*Description of the task:*
After counting the lines below that contain "Reconnaissance", reply with that number alone.

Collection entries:
──────

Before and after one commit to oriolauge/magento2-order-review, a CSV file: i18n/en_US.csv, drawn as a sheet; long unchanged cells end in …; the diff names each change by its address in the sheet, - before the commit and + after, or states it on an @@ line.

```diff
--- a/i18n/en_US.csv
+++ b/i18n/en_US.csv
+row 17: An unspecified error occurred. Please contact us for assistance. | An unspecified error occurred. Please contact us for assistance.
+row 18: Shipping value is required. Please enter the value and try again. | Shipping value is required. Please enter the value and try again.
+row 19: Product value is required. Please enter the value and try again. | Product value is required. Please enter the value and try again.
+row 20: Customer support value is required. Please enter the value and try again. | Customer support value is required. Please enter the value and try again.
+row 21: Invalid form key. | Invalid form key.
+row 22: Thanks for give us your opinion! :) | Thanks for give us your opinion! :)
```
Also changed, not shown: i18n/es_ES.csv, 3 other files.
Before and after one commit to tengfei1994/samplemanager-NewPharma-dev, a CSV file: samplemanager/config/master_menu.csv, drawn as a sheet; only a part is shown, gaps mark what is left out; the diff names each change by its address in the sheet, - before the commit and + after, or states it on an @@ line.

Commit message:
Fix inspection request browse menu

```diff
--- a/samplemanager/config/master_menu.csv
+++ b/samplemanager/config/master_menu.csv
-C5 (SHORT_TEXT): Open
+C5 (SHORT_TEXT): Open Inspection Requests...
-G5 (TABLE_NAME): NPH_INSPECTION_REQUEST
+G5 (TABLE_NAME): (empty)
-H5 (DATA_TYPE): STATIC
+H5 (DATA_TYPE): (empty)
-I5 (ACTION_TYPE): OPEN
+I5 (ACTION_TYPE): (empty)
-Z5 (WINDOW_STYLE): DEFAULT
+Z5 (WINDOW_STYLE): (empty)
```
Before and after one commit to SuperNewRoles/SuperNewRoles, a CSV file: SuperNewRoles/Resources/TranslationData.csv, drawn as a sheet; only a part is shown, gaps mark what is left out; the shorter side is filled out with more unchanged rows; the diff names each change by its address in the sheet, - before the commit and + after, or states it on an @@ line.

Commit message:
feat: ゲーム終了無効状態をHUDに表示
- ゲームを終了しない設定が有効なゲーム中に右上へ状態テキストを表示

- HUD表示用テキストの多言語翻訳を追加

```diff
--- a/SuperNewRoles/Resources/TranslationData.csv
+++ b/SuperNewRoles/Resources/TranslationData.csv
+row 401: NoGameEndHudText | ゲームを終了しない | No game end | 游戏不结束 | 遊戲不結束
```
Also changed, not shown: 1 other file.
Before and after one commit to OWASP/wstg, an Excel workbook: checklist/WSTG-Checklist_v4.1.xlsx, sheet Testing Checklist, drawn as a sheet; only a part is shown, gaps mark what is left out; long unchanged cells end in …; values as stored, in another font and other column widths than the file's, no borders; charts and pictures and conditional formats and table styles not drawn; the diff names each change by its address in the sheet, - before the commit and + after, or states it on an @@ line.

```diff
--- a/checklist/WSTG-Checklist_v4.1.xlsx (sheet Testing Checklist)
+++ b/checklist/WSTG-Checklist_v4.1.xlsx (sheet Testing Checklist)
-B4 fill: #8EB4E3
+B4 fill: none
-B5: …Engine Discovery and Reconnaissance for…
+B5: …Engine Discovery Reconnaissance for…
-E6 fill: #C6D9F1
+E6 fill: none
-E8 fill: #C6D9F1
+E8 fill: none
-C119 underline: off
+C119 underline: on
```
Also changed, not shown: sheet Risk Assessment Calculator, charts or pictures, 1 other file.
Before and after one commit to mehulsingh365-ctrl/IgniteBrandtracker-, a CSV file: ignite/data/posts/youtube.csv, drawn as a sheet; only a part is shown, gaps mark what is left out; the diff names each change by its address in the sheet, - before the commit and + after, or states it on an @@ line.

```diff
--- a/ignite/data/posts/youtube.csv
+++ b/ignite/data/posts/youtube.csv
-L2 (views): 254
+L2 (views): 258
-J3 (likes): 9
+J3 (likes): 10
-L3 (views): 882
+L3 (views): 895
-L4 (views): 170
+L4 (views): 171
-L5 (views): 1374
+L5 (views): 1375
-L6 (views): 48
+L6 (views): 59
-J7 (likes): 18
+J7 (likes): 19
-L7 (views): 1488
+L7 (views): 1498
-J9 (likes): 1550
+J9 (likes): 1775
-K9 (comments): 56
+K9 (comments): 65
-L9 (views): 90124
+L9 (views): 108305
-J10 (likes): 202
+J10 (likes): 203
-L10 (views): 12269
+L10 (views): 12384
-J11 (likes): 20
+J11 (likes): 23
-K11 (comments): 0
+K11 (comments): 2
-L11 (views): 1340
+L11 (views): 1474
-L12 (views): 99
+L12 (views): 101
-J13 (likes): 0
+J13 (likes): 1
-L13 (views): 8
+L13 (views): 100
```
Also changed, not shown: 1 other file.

──────

*Response:*
2